I went solo and unsupported, packing all the food I needed for the entire trip with me from the start and only sourcing water either from lingering snowfields I found along the way, or from creeks/lakes if I needed to drop off the ridgeline itself. The north side of the range is more difficult to source water from, than the (higher elevation on average) south side.

I brought enough food for about five days – about 4750 calories/day, although I was out for over six.

I am attracted to the purity of going unsupported, as well as its simplicity. I also am enamored by how committed you are required to be, knowing that there is no relief to be had in the form of an awaiting bag of food/supplies, as well as the planning that needs to be done to put together a kit that will get you through this type of route.

I certainly believe I can do this all without food caches, and in this time frame – but only barely. Five days of food – around 4,000 – 5,000 calories a day weighs quite a bit (around 13lbs), and my pace will suffer greatly from that – especially at the start, no matter what else I bring with me when it comes to gear.

The Mosquito/Tenmile Range Traverse that I did in 2018 would be the most similar trip in Colorado to the Sangres Range Traverse, although the former was shorter at 81 miles, had less elevation gain at 29,000’+ and took me less time: 3 days, 19 hours. Mosquito/Tenmile though, stays at a higher average elevation (maybe 1,000 feet higher on-average, roughly).

The Sangres Range Traverse differs greatly in the Nolans 14 linkup, as dropping down into the valley with its relative safety and copious water sources just won’t happen in any part of the line.

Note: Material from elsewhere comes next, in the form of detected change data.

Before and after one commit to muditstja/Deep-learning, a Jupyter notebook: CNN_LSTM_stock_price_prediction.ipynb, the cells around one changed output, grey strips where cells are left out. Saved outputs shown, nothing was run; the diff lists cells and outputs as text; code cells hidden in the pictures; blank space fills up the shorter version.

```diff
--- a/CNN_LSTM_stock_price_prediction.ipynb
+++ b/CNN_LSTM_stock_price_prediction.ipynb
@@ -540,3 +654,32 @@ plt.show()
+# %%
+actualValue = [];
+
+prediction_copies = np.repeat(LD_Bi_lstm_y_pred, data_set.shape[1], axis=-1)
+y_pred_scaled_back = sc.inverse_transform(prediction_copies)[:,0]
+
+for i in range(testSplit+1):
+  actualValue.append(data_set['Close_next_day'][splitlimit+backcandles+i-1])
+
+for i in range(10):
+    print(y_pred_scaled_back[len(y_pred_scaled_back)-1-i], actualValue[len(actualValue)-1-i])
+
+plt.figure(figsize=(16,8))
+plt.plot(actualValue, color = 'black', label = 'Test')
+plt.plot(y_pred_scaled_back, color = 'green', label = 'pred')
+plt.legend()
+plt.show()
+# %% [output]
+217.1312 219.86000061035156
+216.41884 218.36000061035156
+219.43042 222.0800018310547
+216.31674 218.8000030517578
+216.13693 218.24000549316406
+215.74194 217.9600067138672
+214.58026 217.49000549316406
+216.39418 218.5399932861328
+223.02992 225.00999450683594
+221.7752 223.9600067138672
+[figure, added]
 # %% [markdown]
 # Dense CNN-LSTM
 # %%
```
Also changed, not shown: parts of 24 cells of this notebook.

I anticipated my pace to be around 20 miles/day, and gradually get faster as the weight of my pack gets lighter. I don’t anticipate that I can beat Nick/Cam’s time, but I can get close.